The Middle Ages were the real “golden age” of embroidery art. It is possible that it was considered more valuable than painting. It was developing in various cultural circles, both among Christians and Muslims. In Islamic civilization rich ornamentation was used particularly to indicate a high social position and was a kind of lure, meant to seduce women and men. Embroiderers often used the most sublime fabrics, such as silk, silver and even gold threads. In Muslim countries, however, geometric ornamentation prevailed, which was of course related to the religious precepts contained in the Koran that forbade depicting of human and animal figures. Therefore, embroidery can be associated with the life of the upper classes. Certainly, it also accompanied the lower social classes. All kinds of historical sources, including written and iconographic ones, consistently certify the fact that embroidery was mostly the women’s profession. Embroidery was also common in nunneries. In the Brigittine female order, the religious rule required it.
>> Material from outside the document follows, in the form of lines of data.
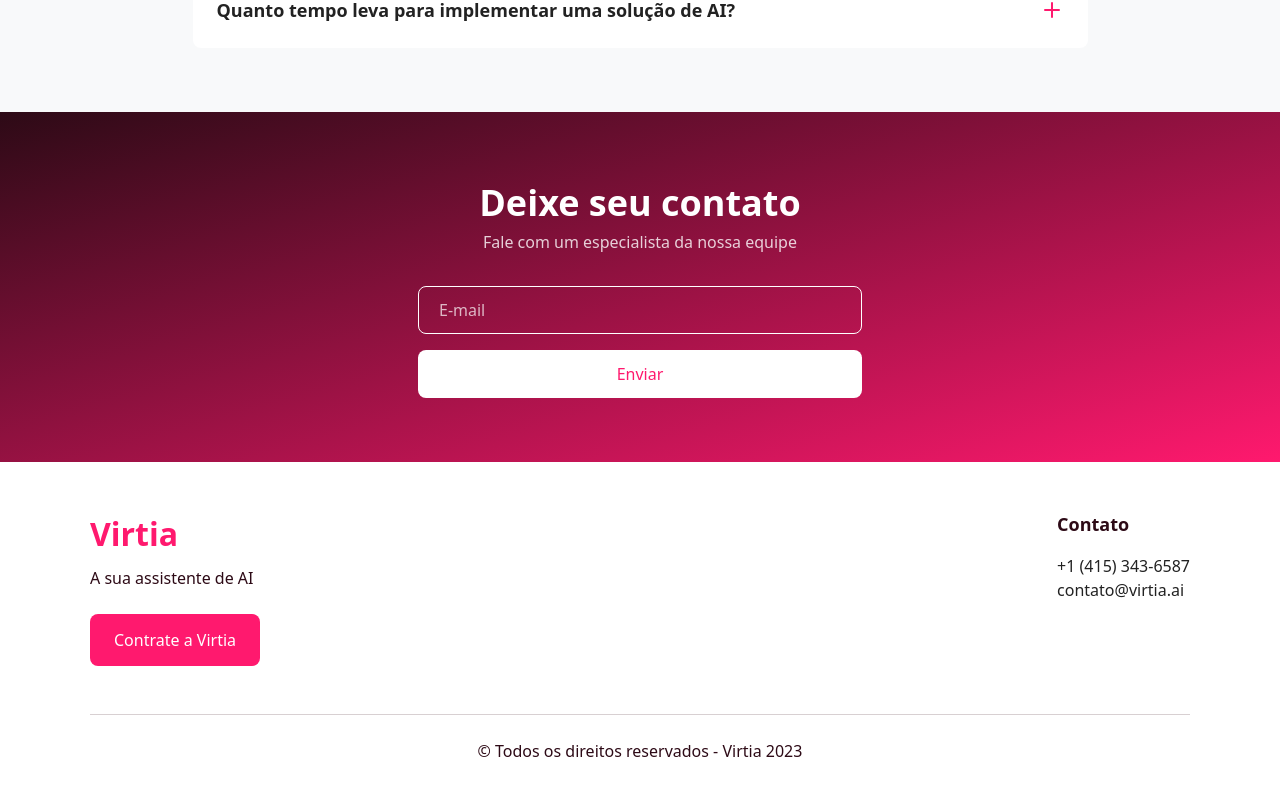
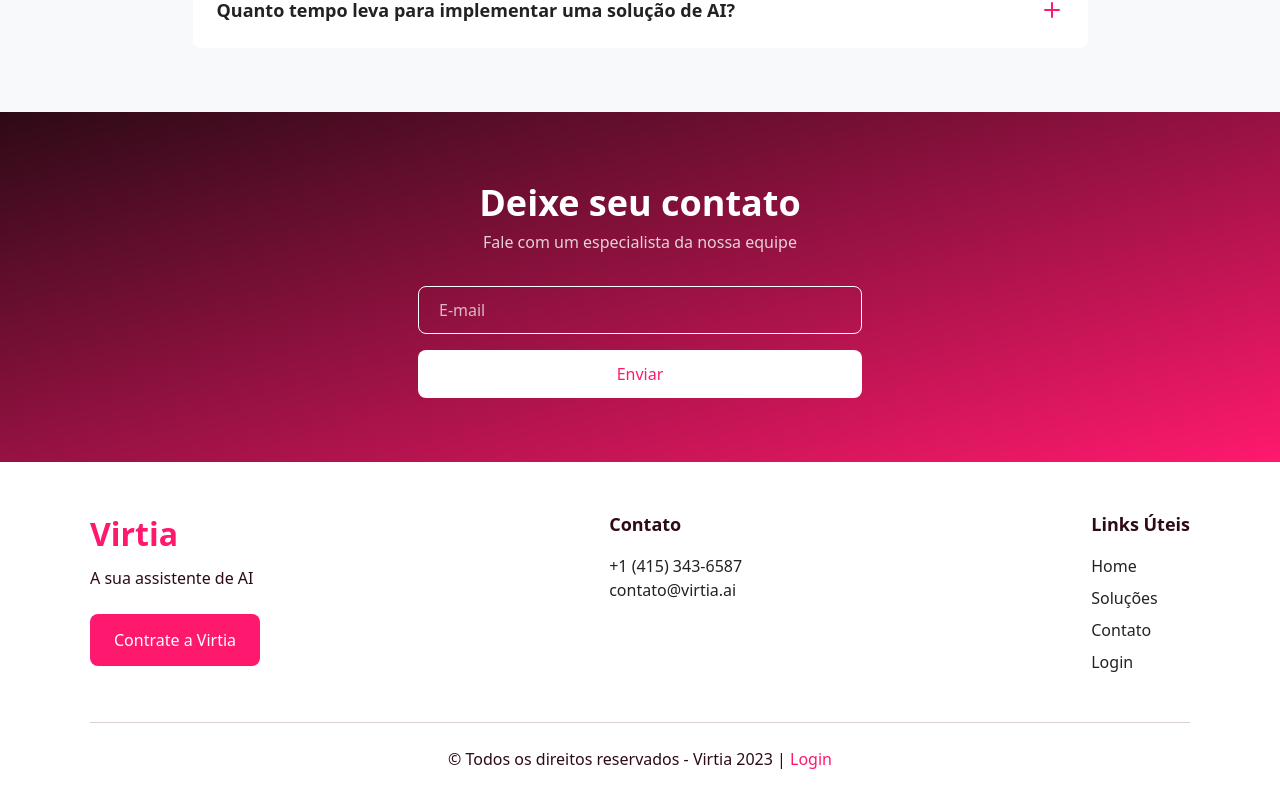
Before and after one commit to romulomorgan/site-oficial-aidmin, a React (Vite) app: page / in a window 1280 px wide. Shown: the part 4470-5277 px from the top of the page. Built offline with nearby package versions, Linux system fonts and the light colour scheme; no server answers; the database is empty.

Commit message:
Fix: Restore login link on home page
Reverts changes to the home page navigation, restoring the login link and functionality.

```diff
--- a/src/pages/Index.tsx
+++ b/src/pages/Index.tsx
@@ -362,9 +362,20 @@ export default function Index() {
                 <p>contato@virtia.ai</p>
               </div>
             </div>
+            <div className="mt-8 md:mt-0">
+              <h3 className="text-lg font-semibold text-[#2D0A16]">
+                Links Úteis
+              </h3>
+              <div className="mt-4 flex flex-col space-y-2">
+                <Link to="/" className="text-[#222] hover:text-[#FF196E] transition-colors">Home</Link>
+                <Link to="/solucoes" className="text-[#222] hover:text-[#FF196E] transition-colors">Soluções</Link>
+                <Link to="/contato" className="text-[#222] hover:text-[#FF196E] transition-colors">Contato</Link>
+                <Link to="/admin/login" className="text-[#222] hover:text-[#FF196E] transition-colors">Login</Link>
+              </div>
+            </div>
           </div>
           <div className="border-t border-[#D8D0D2] pt-6 text-center text-[#2D0A16]">
-            © Todos os direitos reservados - Virtia 2023
+            © Todos os direitos reservados - Virtia 2023 | <Link to="/admin/login" className="text-[#FF196E] hover:underline">Login</Link>
           </div>
         </div>
       </footer>
```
In the developed European Middle Ages, the most famous works of embroidery art were associated with England and Sicily. The most famous historic cloth, known as the Bayeux Tapestry, comes from England. This hand-embroidered canvas, which is 73 meters long and 50 centimeters wide, depicts the conquest of England by William the Conqueror in 1066. It is a major historical source to learn about the history of medieval Europe, however, historians have failed so far to answer the question: who initiated and ordered the tapestry. The autumn of the Middle Ages brought further progress and development of embroidery, which was especially popular in France and Flanders. The works of this period were characterized by dynamism, expression and, above all, naturalism. Embroidery was also developing in Poland and other countries of Central Europe. It reached Central Europe thanks to contacts with the Middle and Far East.bayeux tapestry infographicHistorians agree that the invention of print in the 15th century significantly contributed to the development of embroidery. Various bestiaries and atlases of plants were mass-printed (as per the then standards), whereas the illustrations depicted in them inspired many embroidery motifs. In the subsequent centuries, embroidery was used not only in the handicraft of ceremonial or liturgical vestments, banners and standards, but more and more often it became a decorative element of everyday garment.
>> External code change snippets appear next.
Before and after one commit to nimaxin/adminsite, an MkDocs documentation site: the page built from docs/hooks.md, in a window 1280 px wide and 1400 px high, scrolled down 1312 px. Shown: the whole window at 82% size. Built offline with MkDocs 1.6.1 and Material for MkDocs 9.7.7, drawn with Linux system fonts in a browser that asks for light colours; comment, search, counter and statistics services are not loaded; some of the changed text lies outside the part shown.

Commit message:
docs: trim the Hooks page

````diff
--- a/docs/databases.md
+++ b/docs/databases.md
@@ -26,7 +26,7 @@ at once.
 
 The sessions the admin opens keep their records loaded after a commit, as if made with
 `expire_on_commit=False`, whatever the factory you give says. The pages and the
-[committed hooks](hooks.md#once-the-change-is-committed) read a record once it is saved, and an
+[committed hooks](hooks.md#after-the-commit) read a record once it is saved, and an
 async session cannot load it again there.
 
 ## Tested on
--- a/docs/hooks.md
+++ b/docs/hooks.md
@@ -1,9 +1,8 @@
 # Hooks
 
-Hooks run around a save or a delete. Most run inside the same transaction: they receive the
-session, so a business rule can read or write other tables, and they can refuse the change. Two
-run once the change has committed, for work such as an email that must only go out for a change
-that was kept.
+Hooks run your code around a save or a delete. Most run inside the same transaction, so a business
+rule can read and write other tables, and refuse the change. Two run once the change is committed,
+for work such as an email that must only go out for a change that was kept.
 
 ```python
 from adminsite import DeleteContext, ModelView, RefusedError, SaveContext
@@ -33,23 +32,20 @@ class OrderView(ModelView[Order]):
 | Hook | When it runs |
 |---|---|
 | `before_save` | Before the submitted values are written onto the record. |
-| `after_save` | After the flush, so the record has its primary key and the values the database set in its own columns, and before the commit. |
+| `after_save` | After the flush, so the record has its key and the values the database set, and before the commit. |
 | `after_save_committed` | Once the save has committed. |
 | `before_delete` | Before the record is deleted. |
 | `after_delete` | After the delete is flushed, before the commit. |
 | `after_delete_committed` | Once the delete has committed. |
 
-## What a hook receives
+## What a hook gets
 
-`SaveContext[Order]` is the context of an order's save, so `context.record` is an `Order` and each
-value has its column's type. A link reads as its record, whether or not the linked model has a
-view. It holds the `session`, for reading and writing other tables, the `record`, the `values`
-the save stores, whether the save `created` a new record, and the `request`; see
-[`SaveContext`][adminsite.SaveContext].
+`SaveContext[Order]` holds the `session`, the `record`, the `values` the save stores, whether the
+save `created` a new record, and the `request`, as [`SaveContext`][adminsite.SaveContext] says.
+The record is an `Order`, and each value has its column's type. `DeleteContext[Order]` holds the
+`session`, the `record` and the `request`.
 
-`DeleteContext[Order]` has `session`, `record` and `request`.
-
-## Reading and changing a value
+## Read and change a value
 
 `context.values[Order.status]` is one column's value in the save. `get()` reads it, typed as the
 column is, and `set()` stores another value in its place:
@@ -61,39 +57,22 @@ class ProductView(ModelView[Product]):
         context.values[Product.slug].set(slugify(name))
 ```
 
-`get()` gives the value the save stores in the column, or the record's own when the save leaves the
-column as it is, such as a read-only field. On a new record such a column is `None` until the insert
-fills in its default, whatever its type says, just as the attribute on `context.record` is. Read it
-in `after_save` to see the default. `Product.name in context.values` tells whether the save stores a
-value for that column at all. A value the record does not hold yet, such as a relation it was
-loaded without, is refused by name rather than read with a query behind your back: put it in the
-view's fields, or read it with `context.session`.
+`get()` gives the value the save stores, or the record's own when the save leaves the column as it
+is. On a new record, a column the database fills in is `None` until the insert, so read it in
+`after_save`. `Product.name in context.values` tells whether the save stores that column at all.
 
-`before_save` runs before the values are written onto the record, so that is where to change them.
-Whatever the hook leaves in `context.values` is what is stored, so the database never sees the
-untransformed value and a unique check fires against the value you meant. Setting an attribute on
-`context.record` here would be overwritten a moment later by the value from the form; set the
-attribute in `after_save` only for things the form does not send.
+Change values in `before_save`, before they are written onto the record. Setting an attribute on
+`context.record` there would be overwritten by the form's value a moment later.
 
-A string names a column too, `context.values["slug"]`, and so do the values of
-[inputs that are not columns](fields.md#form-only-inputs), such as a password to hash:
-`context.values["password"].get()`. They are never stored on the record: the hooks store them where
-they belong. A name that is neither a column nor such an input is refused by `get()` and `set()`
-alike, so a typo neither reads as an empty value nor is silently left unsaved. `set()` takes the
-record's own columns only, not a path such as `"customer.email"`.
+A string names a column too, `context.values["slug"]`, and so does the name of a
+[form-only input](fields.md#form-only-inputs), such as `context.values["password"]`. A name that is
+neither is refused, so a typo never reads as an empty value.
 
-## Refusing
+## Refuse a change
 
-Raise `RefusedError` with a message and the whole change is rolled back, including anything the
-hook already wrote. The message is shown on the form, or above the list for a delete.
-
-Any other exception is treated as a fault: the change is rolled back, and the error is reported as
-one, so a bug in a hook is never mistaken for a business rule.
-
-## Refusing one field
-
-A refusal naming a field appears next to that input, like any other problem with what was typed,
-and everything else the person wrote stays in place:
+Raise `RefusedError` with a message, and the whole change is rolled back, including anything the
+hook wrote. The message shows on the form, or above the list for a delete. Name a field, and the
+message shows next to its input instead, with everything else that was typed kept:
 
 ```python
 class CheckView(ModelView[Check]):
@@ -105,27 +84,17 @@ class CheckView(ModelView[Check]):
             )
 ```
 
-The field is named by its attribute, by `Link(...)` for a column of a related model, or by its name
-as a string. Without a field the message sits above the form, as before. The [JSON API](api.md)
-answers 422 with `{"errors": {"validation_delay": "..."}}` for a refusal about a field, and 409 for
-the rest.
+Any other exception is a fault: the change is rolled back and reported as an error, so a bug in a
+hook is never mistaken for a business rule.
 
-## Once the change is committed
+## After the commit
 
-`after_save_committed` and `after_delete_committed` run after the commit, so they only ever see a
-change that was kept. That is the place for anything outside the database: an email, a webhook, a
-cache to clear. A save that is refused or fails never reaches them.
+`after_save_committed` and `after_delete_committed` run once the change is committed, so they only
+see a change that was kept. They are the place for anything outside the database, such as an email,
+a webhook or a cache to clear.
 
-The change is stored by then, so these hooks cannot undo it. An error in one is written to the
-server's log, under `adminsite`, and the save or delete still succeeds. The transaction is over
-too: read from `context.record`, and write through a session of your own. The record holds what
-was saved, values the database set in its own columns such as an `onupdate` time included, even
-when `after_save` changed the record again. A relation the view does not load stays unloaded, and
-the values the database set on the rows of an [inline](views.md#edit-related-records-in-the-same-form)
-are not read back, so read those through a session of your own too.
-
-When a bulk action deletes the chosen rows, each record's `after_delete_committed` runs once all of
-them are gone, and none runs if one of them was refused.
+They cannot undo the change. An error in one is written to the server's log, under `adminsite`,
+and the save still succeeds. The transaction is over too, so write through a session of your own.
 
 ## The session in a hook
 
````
Discover more about the history of embroidered patches at 20th century from our blog as embroidered badges truly blossomed in WWII, on both side of the Atlantic. Read today.
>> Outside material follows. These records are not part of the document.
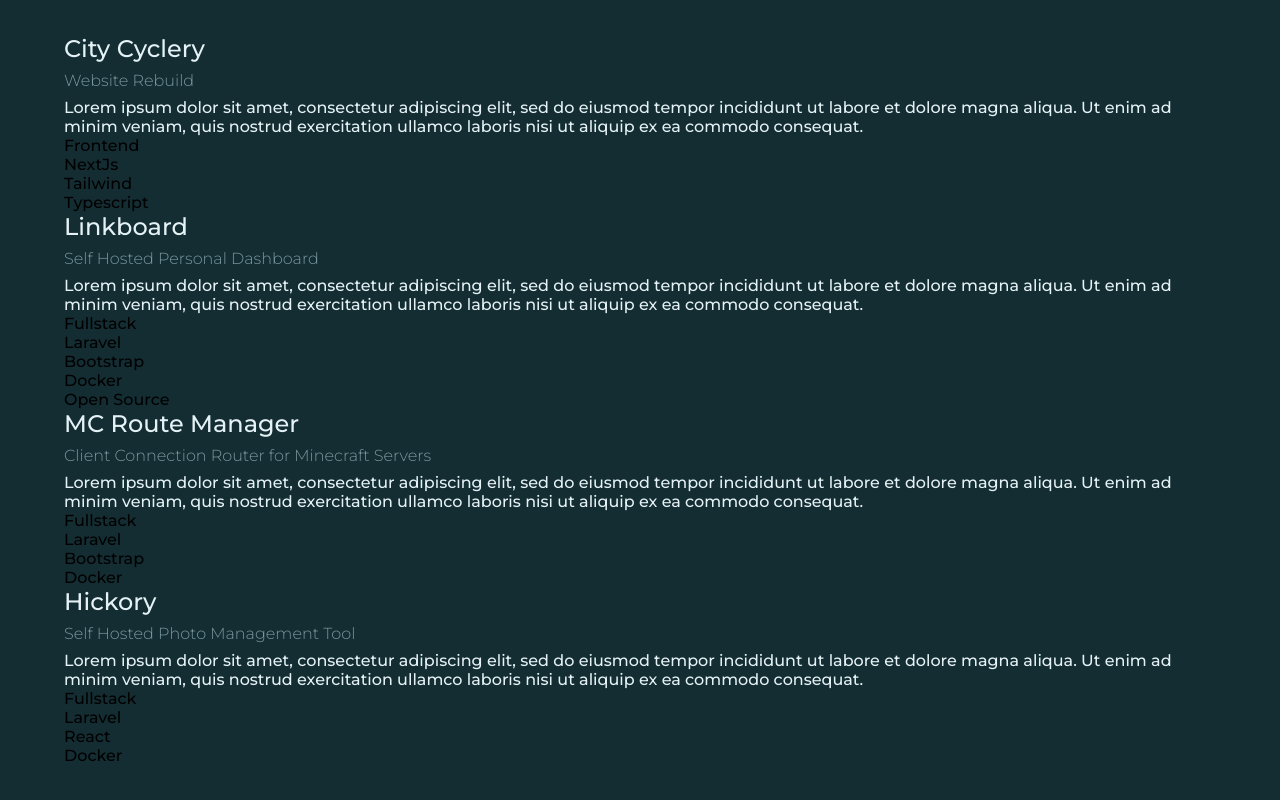
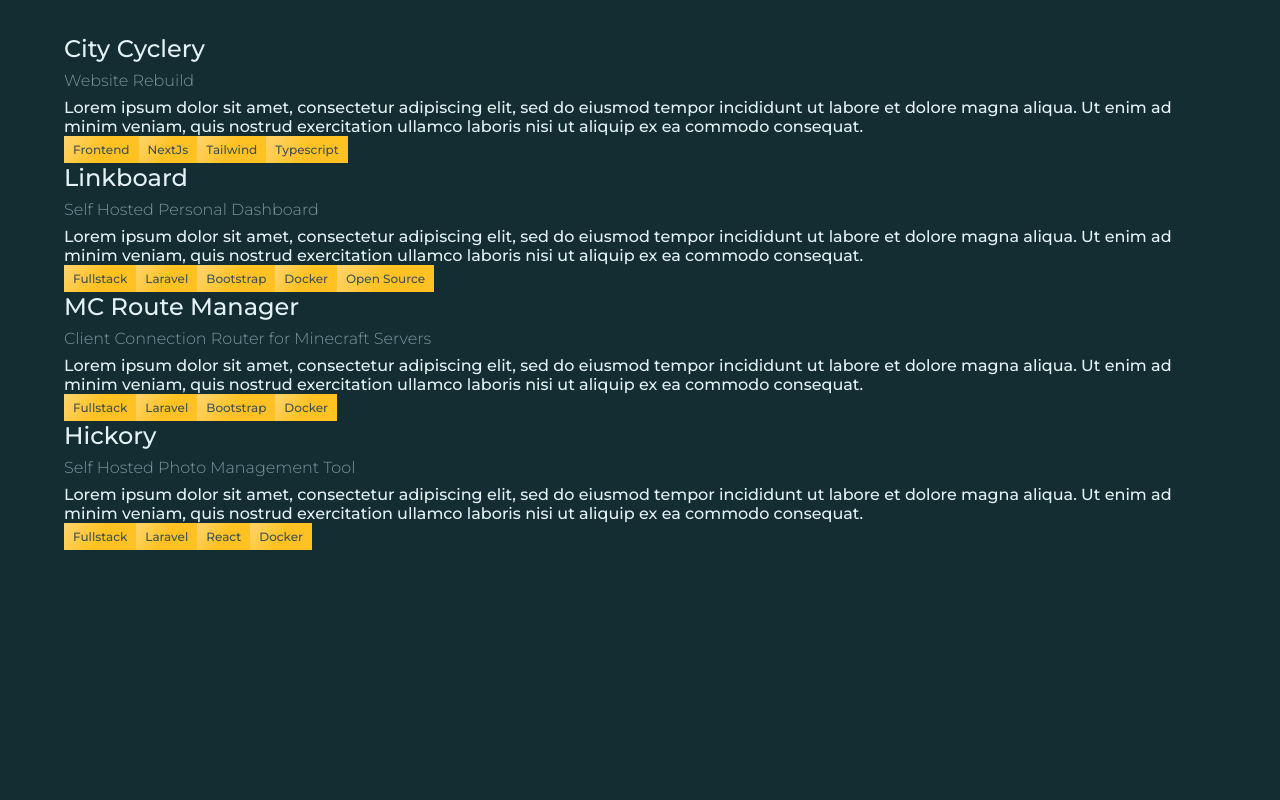
Before and after one commit to aSouchereau/dev.souch.ca, a Next.js app: page / in a window 1280 px wide. Shown: the part 926-1726 px from the top of the page. After the commit the page ends 1524 px from the top, so only its background shows below. Built offline with nearby package versions, Linux system fonts and the light colour scheme; a web font is replaced by a local one.

Commit message:
Styled tags

```diff
--- a/styles/globals.css
+++ b/styles/globals.css
@@ -150,3 +150,18 @@
   left: -3px;
   color: rgb(var(--neutral-blue-rgb));
 }
+
+
+/*****************
+    Components
+******************/
+
+/*  Tag  */
+div.tag-wrapper {
+  display: inline-block;
+  padding: 0.5em 0.75em;
+  color: rgb(var(--secondary-blue-rgb));
+  background: rgb(var(--primary-yellow-rgb));
+  background: linear-gradient(304deg, rgba(var(--primary-yellow-rgb),1) 50%, rgba(var(--secondary-yellow-rgb),1) 100%);
+  font-size: 0.75em;
+}
```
The Industrial Revolution, which at the end of the 18th century spread rapidly in England, and then throughout the 19th century across Europe, brought the mechanization of embroidery as well. In 1828, the first mechanical embroidery machines were introduced to the market and in subsequent decades new inventions were promoted, which enabled the mass production of embroidered objects. Since the second half of the 20th century, IT techniques have been used extensively in the production process.

Mechanized production has not replaced handicraft completely. On the one hand, machine production was accompanied by the revival of traditional embroidery techniques, and on the other, a scientific reflection systemizing knowledge about embroidery. Additionally, in the 19th century, embroidery became an important element of girls’ education and one of the most common women’s activities.

Would you like to know more about the topic? You can read more about the history of the embroidery on the website of King John III Sobieski Palace in Wilanów, in the article by Monika Janisz titled “Painted with a Needle and Thread. History of Embroidery Outline”. The text presents extensive history of this craft, from the time of the medieval Bayeux Tapestry, until the end of the 19th century. For those for whom a trip to Warsaw is too long a journey, I recommend visiting the VA Museum in London where you will find many exhibits devoted to the history of embroidery.